AIM OF THE TASK
Which of the lines below include the word "return"? Pull each one out.

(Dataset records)

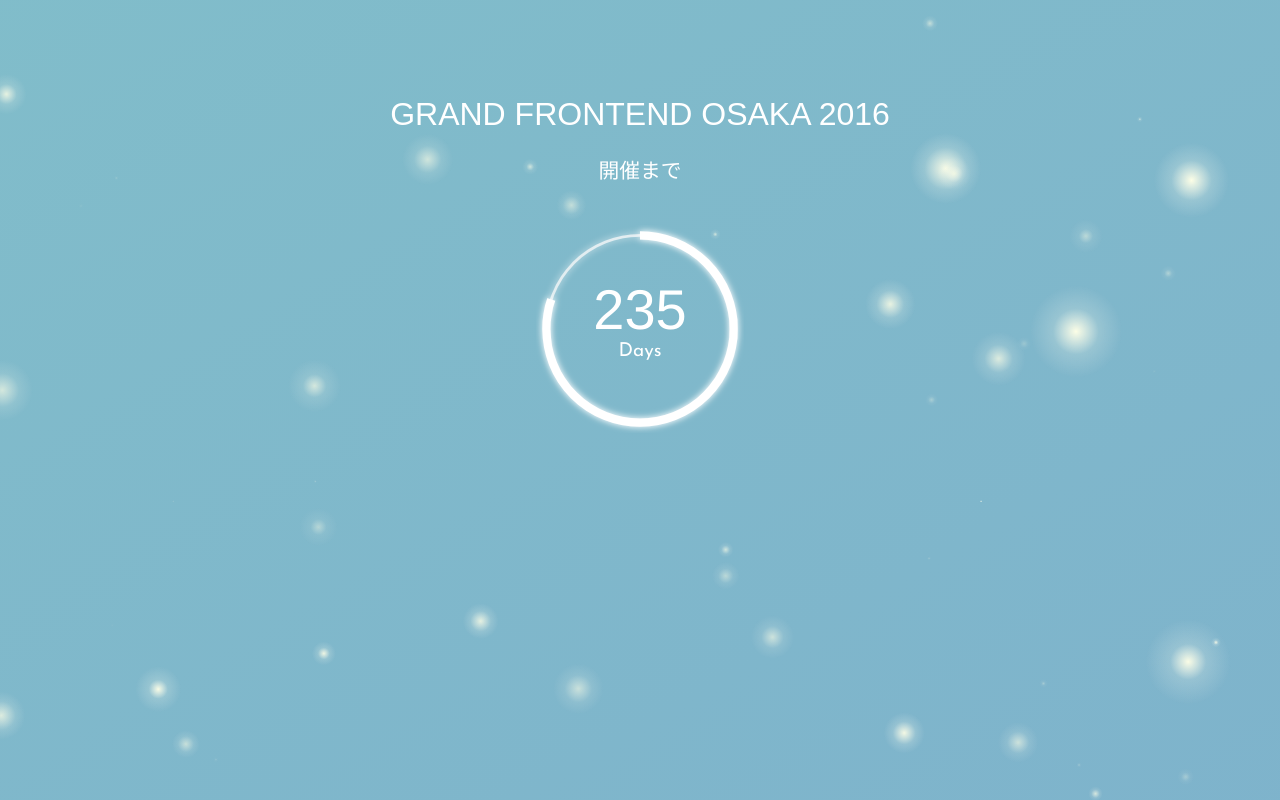
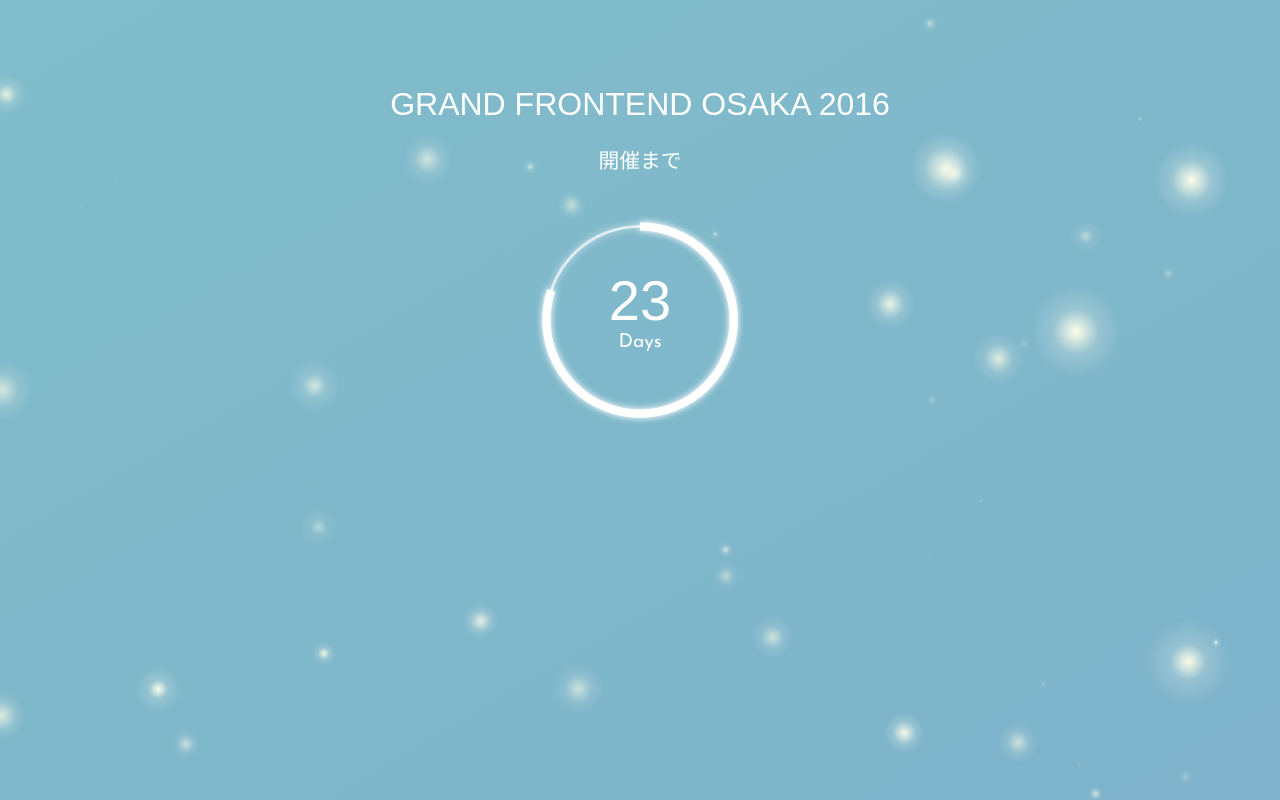
Before and after one commit to yasui05821/countdown, a plain HTML site: page index.html in a window 1280 px wide. Drawn offline with nearby package versions, Linux system fonts and the light colour scheme.

Commit message:
微調整

```diff
--- a/index.html
+++ b/index.html
@@ -15,7 +15,7 @@
             <p>開催まで</p>
             <div class="countdown">
                 <div class="dateBlock">
-                    <span class="date">235</span>
+                    <span class="date">23</span>
                     <span class="days">Days</span>
                 </div>
                 <div data-loaded="80" class="gauge">
--- a/style.css
+++ b/style.css
@@ -50,12 +50,17 @@
 }
 .container {
     position: absolute;
-    margin: 5em auto;
+    margin: 1em auto;
     text-align: center;
     width: 100%;
 }
+@media screen and (min-width:480px) {
+    .container {
+        margin: 5em auto;
+    }
+}
 h1 {
-    margin: .5em 0;
+    margin: .2em 0;
     font-size: 2em;
     font-weight: 100;
 }
```
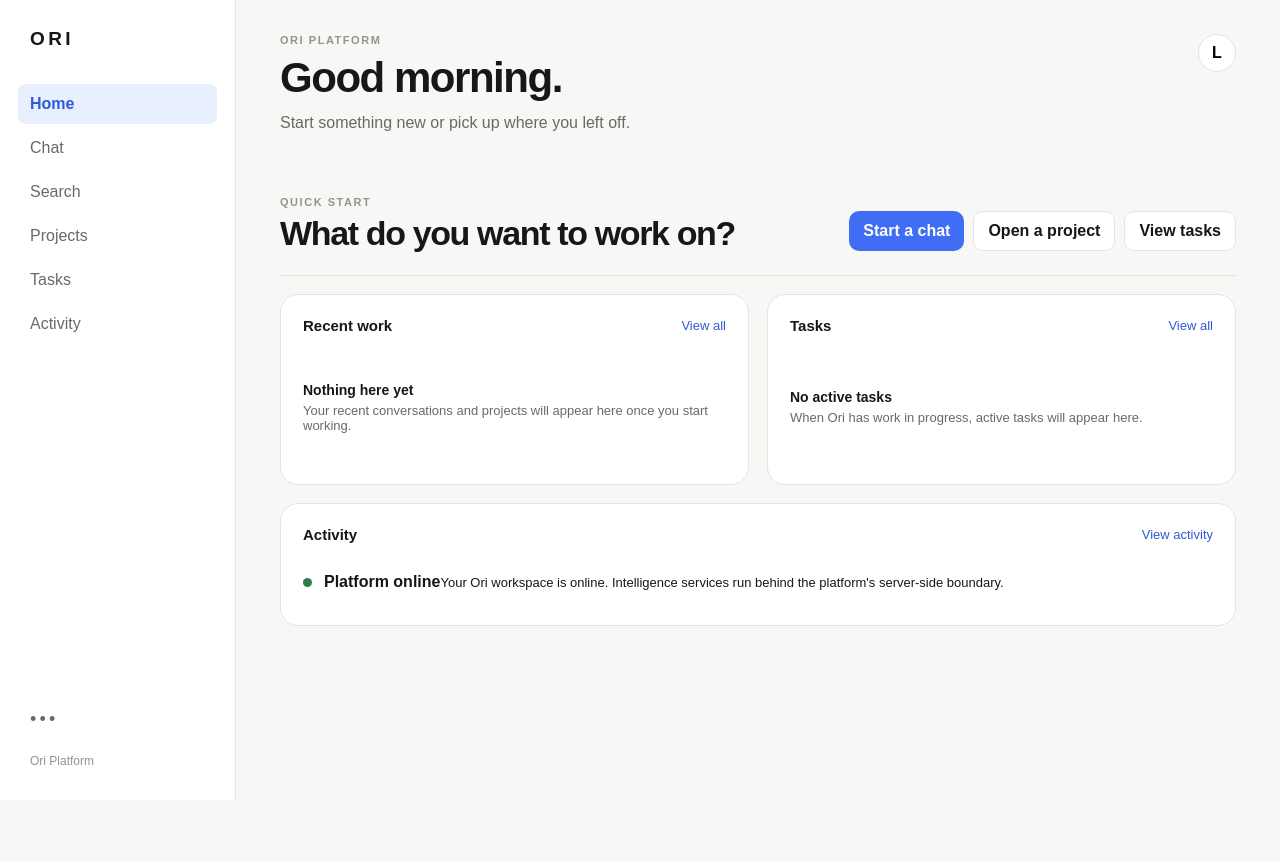
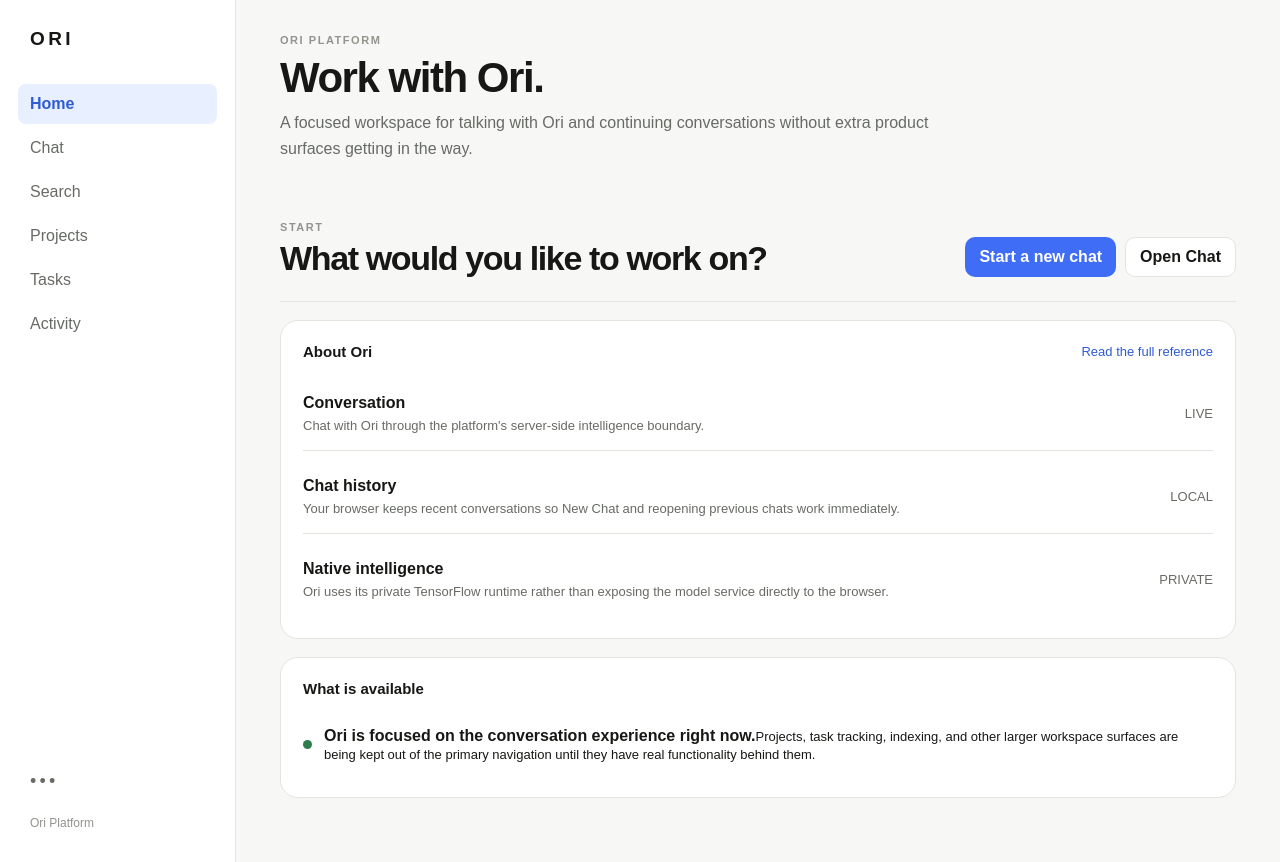
Before and after one commit to 30lnewcomb-byte/ori-platform, a Next.js app in the folder apps/web/: page / in a window 1280 px wide. Before the commit the page ends 800 px from the top, so only its background shows below. Built offline with nearby package versions, Linux system fonts and the light colour scheme; a web font is replaced by a local one.

Commit message:
Refocus Ori home on real capabilities

```diff
--- a/apps/web/app/page.tsx
+++ b/apps/web/app/page.tsx
@@ -1,64 +1,40 @@
-'use client'
-
-import { useEffect, useState } from 'react'
 import AppShell from '../components/app-shell'
 
-function getGreeting(date = new Date()) {
-  const hour = date.getHours()
-  if (hour < 12) return 'Good morning.'
-  if (hour < 18) return 'Good afternoon.'
-  return 'Good evening.'
-}
-
 export default function HomePage() {
-  const [greeting, setGreeting] = useState('Hello.')
-
-  useEffect(() => {
-    const updateGreeting = () => setGreeting(getGreeting())
-    updateGreeting()
-    const interval = window.setInterval(updateGreeting, 60_000)
-    return () => window.clearInterval(interval)
-  }, [])
-
   return (
     <AppShell active="Home">
       <header className="topbar">
         <div>
           <p className="eyebrow">ORI PLATFORM</p>
-          <h1>{greeting}</h1>
-          <p className="appIntro">Start something new or pick up where you left off.</p>
+          <h1>Work with Ori.</h1>
+          <p className="appIntro">A focused workspace for talking with Ori and continuing conversations without extra product surfaces getting in the way.</p>
         </div>
-        <button className="avatar" aria-label="Open profile">L</button>
       </header>
 
       <div className="homeWorkspace">
         <section className="quickStart" aria-labelledby="quick-start-heading">
           <div>
-            <p className="eyebrow">QUICK START</p>
-            <h2 id="quick-start-heading">What do you want to work on?</h2>
+            <p className="eyebrow">START</p>
+            <h2 id="quick-start-heading">What would you like to work on?</h2>
           </div>
           <div className="quickActions">
-            <a className="primary" href="/chat?new=1">Start a chat</a>
-            <a className="secondary" href="/projects">Open a project</a>
-            <a className="secondary" href="/tasks">View tasks</a>
+            <a className="primary" href="/chat?new=1">Start a new chat</a>
+            <a className="secondary" href="/chat">Open Chat</a>
           </div>
         </section>
 
-        <div className="homeColumns">
-          <section className="sectionBlock" aria-labelledby="recent-heading">
-            <div className="sectionHeader"><h3 id="recent-heading">Recent work</h3><a href="/projects">View all</a></div>
-            <div className="emptyState"><strong>Nothing here yet</strong><span>Your recent conversations and projects will appear here once you start working.</span></div>
-          </section>
+        <section className="sectionBlock" aria-labelledby="about-heading">
+          <div className="sectionHeader"><h3 id="about-heading">About Ori</h3><a href="/developer/docs/ori">Read the full reference</a></div>
+          <div className="dataList">
+            <div className="dataRow"><div><strong>Conversation</strong><span>Chat with Ori through the platform&apos;s server-side intelligence boundary.</span></div><span>LIVE</span></div>
+            <div className="dataRow"><div><strong>Chat history</strong><span>Your browser keeps recent conversations so New Chat and reopening previous chats work immediately.</span></div><span>LOCAL</span></div>
+            <div className="dataRow"><div><strong>Native intelligence</strong><span>Ori uses its private TensorFlow runtime rather than exposing the model service directly to the browser.</span></div><span>PRIVATE</span></div>
+          </div>
+        </section>
 
-          <section className="sectionBlock" aria-labelledby="tasks-heading">
-            <div className="sectionHeader"><h3 id="tasks-heading">Tasks</h3><a href="/tasks">View all</a></div>
-            <div className="emptyState"><strong>No active tasks</strong><span>When Ori has work in progress, active tasks will appear here.</span></div>
-          </section>
-        </div>
-
-        <section className="sectionBlock" aria-labelledby="activity-heading">
-          <div className="sectionHeader"><h3 id="activity-heading">Activity</h3><a href="/notifications">View activity</a></div>
-          <div className="statusRow"><span className="statusDot" aria-hidden="true" /><div><strong>Platform online</strong><span>Your Ori workspace is online. Intelligence services run behind the platform&apos;s server-side boundary.</span></div></div>
+        <section className="sectionBlock" aria-labelledby="status-heading">
+          <div className="sectionHeader"><h3 id="status-heading">What is available</h3></div>
+          <div className="statusRow"><span className="statusDot" aria-hidden="true" /><div><strong>Ori is focused on the conversation experience right now.</strong><span>Projects, task tracking, indexing, and other larger workspace surfaces are being kept out of the primary navigation until they have real functionality behind them.</span></div></div>
         </section>
       </div>
     </AppShell>
```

YOUR RESPONSE
-  if (hour < 12) return 'Good morning.'
-  if (hour < 18) return 'Good afternoon.'
-  return 'Good evening.'
-    return () => window.clearInterval(interval)
   return (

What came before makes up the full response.